**Exercise instructions:** From the data below, copy each line that includes the word "tables".

□ □ □ □ □ □ □

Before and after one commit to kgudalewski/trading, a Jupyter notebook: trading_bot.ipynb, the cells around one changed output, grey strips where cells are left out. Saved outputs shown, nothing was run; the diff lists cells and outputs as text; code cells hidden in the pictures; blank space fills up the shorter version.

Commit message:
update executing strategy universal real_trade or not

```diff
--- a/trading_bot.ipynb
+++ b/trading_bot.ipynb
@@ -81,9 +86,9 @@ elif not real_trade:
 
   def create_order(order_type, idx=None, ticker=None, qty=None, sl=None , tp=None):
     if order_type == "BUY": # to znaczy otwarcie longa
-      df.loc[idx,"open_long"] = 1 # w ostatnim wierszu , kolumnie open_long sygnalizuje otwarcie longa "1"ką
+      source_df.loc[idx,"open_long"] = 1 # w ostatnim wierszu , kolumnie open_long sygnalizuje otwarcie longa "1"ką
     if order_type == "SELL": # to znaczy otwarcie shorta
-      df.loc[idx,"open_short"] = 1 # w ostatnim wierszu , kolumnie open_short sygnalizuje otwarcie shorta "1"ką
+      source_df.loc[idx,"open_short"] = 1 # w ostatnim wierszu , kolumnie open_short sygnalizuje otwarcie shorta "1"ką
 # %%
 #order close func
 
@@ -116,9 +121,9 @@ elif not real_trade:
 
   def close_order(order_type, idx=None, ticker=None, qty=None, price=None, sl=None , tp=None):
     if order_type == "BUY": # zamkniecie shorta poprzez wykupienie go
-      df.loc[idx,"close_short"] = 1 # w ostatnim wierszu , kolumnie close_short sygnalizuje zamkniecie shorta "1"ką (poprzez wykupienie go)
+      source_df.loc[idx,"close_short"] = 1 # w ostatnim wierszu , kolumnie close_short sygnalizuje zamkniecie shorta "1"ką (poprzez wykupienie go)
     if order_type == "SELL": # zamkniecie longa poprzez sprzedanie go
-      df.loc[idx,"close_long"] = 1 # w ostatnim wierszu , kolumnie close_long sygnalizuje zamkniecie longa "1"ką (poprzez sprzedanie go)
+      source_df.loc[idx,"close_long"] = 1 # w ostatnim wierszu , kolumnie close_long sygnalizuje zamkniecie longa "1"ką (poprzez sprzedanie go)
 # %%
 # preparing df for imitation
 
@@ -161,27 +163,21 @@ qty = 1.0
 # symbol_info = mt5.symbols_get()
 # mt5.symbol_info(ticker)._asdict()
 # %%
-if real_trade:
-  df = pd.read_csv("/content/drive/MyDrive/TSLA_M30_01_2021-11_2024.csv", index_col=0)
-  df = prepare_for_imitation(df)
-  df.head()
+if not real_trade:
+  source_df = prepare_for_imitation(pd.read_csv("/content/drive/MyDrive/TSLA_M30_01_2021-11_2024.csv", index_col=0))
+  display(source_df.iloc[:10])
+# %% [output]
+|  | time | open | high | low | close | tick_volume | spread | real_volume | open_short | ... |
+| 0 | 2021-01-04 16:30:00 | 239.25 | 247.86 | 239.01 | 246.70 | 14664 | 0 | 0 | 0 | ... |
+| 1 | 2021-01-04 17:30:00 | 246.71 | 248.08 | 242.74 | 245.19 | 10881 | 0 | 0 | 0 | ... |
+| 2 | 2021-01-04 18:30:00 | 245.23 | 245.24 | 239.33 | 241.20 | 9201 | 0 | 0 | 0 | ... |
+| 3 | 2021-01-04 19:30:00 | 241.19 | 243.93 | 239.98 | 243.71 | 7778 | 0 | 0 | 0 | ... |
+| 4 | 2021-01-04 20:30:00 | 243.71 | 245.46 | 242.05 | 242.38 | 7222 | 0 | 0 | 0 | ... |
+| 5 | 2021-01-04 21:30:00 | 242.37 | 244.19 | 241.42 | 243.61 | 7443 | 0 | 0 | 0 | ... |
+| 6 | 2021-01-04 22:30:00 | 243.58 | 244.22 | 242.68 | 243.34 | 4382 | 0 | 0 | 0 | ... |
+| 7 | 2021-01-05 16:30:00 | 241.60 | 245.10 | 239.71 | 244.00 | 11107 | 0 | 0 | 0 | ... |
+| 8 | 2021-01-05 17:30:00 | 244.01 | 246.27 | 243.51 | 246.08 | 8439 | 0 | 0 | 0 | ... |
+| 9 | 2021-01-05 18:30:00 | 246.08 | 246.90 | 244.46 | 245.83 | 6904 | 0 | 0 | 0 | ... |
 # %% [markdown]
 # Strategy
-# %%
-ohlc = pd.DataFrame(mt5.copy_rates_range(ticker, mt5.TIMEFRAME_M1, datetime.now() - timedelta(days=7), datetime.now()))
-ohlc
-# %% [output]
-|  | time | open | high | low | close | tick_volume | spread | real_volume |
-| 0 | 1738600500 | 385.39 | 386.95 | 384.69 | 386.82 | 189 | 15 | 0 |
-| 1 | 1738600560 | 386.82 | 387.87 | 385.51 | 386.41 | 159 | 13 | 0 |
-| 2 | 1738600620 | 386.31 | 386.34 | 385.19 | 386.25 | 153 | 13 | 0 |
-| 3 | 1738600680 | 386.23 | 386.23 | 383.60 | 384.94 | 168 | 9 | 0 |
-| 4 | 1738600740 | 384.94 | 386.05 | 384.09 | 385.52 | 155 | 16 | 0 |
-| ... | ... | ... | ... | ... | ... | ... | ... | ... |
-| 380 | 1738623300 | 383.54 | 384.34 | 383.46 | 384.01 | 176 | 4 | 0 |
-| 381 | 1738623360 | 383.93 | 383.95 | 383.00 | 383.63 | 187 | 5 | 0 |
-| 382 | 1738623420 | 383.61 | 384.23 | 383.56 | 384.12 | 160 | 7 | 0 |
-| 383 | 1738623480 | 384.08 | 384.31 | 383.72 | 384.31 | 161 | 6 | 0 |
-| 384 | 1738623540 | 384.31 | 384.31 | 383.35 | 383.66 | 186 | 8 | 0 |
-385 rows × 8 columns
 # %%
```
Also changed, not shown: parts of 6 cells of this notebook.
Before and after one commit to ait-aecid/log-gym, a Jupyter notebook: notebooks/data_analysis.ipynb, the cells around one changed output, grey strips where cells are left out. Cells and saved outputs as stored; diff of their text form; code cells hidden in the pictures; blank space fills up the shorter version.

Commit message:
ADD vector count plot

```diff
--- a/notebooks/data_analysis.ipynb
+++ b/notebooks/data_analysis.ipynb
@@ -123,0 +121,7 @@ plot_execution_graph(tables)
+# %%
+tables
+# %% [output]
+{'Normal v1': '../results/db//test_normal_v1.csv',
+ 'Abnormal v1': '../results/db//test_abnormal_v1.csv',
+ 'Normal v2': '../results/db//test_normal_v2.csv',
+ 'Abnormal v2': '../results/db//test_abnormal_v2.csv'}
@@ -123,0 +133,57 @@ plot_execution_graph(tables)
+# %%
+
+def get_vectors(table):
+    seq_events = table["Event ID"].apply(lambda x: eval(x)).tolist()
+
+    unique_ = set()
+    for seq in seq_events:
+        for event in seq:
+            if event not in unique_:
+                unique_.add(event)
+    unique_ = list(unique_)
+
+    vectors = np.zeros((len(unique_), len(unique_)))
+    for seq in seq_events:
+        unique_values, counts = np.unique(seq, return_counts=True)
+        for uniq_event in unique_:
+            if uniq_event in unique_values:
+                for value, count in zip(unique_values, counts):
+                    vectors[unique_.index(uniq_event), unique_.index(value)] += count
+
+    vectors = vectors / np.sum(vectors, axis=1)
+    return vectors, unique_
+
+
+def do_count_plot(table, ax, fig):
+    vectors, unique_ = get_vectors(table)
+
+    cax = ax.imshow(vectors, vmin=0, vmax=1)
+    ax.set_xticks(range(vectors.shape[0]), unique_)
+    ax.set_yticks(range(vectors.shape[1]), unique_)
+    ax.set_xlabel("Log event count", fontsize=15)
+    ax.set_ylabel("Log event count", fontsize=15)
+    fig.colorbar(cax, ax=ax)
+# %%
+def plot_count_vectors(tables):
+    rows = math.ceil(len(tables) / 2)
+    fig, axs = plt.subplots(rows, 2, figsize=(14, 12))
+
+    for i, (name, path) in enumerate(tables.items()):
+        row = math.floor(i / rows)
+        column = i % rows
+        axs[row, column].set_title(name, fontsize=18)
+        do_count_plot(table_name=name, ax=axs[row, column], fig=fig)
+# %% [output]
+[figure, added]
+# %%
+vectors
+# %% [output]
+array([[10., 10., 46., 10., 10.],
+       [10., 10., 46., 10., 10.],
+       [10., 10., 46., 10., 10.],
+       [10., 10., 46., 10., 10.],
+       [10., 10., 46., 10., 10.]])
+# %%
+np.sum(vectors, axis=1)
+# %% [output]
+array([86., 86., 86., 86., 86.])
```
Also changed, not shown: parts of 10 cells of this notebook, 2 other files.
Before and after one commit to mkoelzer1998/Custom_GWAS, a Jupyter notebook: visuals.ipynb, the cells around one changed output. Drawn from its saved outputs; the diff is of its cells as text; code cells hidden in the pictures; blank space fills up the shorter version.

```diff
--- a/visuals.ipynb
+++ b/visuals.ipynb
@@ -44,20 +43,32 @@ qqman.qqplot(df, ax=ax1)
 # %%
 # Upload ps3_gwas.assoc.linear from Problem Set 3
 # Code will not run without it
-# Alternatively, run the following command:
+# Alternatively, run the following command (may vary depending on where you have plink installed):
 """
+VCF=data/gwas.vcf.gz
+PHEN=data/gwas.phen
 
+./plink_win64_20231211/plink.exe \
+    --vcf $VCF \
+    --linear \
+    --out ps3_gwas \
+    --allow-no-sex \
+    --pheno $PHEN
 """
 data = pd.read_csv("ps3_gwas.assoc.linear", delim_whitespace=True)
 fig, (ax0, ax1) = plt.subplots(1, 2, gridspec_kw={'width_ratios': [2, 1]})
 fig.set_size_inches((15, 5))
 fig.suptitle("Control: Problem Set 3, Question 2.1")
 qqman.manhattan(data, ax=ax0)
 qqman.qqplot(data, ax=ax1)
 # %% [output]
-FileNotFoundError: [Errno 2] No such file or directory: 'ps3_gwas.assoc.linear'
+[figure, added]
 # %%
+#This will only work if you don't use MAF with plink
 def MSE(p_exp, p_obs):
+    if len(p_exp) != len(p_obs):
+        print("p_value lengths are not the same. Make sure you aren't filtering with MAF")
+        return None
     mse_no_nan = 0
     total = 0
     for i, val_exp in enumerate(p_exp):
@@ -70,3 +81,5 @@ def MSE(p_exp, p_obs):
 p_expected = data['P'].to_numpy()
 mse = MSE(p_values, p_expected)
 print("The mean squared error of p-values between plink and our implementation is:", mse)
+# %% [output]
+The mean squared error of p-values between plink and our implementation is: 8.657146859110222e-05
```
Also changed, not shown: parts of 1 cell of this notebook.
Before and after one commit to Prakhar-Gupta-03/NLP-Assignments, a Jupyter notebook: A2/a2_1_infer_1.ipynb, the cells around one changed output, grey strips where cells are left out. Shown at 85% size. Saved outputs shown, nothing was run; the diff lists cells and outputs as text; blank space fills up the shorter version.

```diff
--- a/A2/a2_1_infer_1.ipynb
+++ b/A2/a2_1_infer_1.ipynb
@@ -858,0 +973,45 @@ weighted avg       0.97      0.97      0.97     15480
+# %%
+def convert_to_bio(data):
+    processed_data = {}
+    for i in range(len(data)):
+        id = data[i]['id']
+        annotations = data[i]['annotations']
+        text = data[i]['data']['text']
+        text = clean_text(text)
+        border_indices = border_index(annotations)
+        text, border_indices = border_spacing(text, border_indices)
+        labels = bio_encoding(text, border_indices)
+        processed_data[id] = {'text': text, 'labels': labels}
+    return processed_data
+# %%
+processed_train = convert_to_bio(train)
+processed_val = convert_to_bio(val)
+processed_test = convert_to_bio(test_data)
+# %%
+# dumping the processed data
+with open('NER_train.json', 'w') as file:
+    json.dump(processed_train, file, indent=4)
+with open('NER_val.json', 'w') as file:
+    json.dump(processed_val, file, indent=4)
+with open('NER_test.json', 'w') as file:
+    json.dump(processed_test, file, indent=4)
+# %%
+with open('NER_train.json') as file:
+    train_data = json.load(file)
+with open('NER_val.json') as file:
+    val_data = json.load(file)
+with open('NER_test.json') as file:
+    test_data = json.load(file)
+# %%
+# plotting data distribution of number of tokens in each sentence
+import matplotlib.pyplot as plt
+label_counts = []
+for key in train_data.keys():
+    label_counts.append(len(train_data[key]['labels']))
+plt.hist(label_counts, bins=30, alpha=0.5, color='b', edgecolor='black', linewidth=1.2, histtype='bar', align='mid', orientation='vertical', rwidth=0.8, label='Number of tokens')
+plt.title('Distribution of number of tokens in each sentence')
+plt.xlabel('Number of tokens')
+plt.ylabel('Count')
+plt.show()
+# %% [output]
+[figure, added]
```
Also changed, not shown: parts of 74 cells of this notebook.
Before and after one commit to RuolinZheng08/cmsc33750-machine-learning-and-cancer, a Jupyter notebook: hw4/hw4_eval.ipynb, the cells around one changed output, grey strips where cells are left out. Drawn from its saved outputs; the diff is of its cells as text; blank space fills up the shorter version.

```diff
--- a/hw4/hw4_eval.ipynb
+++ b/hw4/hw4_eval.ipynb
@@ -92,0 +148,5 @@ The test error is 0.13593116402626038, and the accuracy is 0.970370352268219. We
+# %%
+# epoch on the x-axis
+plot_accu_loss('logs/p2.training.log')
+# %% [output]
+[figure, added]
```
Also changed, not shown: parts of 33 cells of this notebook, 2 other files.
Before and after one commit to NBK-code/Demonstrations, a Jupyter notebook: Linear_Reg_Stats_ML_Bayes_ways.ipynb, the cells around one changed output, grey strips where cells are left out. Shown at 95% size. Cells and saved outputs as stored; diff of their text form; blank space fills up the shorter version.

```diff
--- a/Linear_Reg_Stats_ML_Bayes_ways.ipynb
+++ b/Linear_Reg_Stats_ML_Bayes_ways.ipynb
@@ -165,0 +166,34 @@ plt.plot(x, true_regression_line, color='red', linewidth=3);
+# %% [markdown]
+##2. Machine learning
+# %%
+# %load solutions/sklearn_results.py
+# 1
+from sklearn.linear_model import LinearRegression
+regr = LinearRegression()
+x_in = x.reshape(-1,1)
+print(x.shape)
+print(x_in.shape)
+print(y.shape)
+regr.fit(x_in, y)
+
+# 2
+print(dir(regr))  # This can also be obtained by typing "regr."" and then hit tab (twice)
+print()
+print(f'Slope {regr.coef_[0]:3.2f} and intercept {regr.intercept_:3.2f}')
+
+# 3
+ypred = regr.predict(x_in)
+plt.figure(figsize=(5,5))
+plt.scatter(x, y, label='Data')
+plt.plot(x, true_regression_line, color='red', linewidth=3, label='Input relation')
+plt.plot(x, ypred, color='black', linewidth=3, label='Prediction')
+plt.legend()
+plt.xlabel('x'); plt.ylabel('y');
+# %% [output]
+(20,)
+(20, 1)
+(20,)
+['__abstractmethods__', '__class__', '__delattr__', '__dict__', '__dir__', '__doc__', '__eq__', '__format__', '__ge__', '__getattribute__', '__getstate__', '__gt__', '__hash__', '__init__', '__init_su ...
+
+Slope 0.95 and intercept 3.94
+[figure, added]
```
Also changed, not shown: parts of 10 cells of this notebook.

□ □ □ □ □ □ □

**Task result:**
@@ -123,0 +121,7 @@ plot_execution_graph(tables)
+tables
@@ -123,0 +133,57 @@ plot_execution_graph(tables)
+def plot_count_vectors(tables):
+    rows = math.ceil(len(tables) / 2)
+    for i, (name, path) in enumerate(tables.items()):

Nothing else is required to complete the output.